When Speaker Subhas Nembang, Mahara and Maoist ministers tried to convince him that the oath taking function could not be held in any language other than Nepali, he walked out of the hall. He didn’t even attend phone calls by Maoist chairman Prachanda and Dr Baburam Bhattarai. “I want to be sworn in my mother tongue.

I will return only after a provision is made to take the oath in mother tongue,” Yadav told the media. While he was walking out, Minister for Physical Planning and Works Hishila Yami and Minister for Women, Children and Social Welfare Pampha Bhusal rushed to him with calls from Prachanda and Baburam Bhattarai on their mobile phones.
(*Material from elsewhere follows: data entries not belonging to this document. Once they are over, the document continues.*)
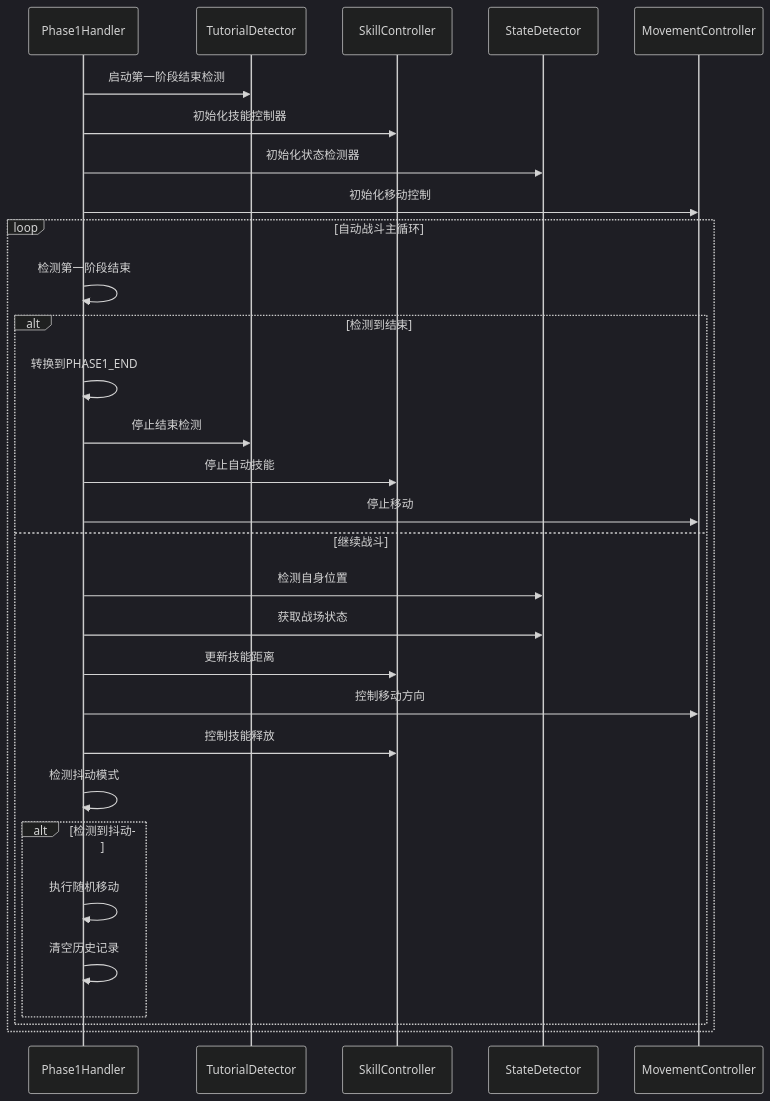
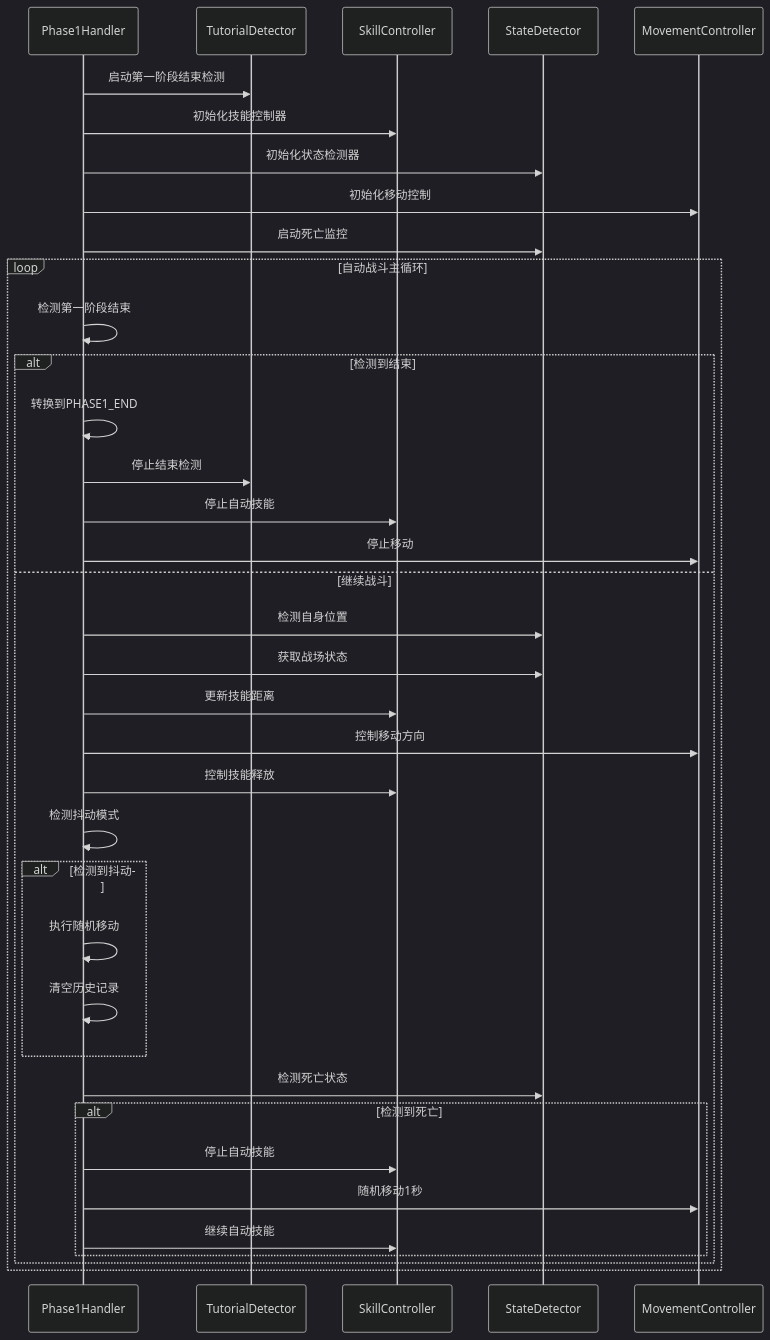
The fourth of 6 diagrams in .qoder/repowiki/zh/content/Tutorial Phase1 Handler.md (xsy098-max/ok-jump), drawn with Mermaid (dark theme) before and after one commit. The commit also changed other lines of this file and 17 other files, not shown here.

````diff
--- a/.qoder/repowiki/zh/content/Tutorial Phase1 Handler.md
+++ b/.qoder/repowiki/zh/content/Tutorial Phase1 Handler.md
@@ -280,32 +334,39 @@
 ```mermaid
 sequenceDiagram
 participant PH as Phase1Handler
 participant TD as TutorialDetector
 participant SC as SkillController
 participant SD as StateDetector
 participant MC as MovementController
 PH->>TD : 启动第一阶段结束检测
 PH->>SC : 初始化技能控制器
 PH->>SD : 初始化状态检测器
 PH->>MC : 初始化移动控制
+PH->>SD : 启动死亡监控
 loop 自动战斗主循环
 PH->>PH : 检测第一阶段结束
 alt 检测到结束
 PH->>PH : 转换到PHASE1_END
 PH->>TD : 停止结束检测
 PH->>SC : 停止自动技能
 PH->>MC : 停止移动
 else 继续战斗
 PH->>SD : 检测自身位置
 PH->>SD : 获取战场状态
 PH->>SC : 更新技能距离
 PH->>MC : 控制移动方向
 PH->>SC : 控制技能释放
 PH->>PH : 检测抖动模式
 alt 检测到抖动
 PH->>PH : 执行随机移动
 PH->>PH : 清空历史记录
 end
+PH->>SD : 检测死亡状态
+alt 检测到死亡
+PH->>SC : 停止自动技能
+PH->>MC : 随机移动1秒
+PH->>SC : 继续自动技能
+end
 end
 end
 ```
````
But Yadav refused to entertain the calls.

Nepal Metal’s fate foggy

Kathmandu, January 2, 2008

The fate of Nepal Metal Company is still in a limbo after the Finance Ministry could not take a decision over its privatisation and handed the matter back to the Ministry of Industry, Commerce and Supplies.

According to an official of the Finance Ministry, the ministry could not take a decision on the proposal of the Khetan group to take over the management of the metal company because the finance ministry lacked the expertise to judge the potential of the company.

“The Finance Ministry can only take decisions on privatisation.” The official said since the ministry could not look into the minute details about the Nepal Metal Company, it was unable to decide whether the company should be privatised or not. “That is why the matter has been sent back to Ministry of Industry, Commerce and Supplies, which had forwarded the Khetan group’s proposal to the Finance Ministry in the first place.”

The Secretary of the Ministry of Industry, Commerce and Supplies, Purushottam Ojha said the ministry was looking into the matter but no concrete decision was likely to be taken soon.

Earlier, Khetan group had proposed that they take over the management of the company and give 10 per cent of the profits to the government.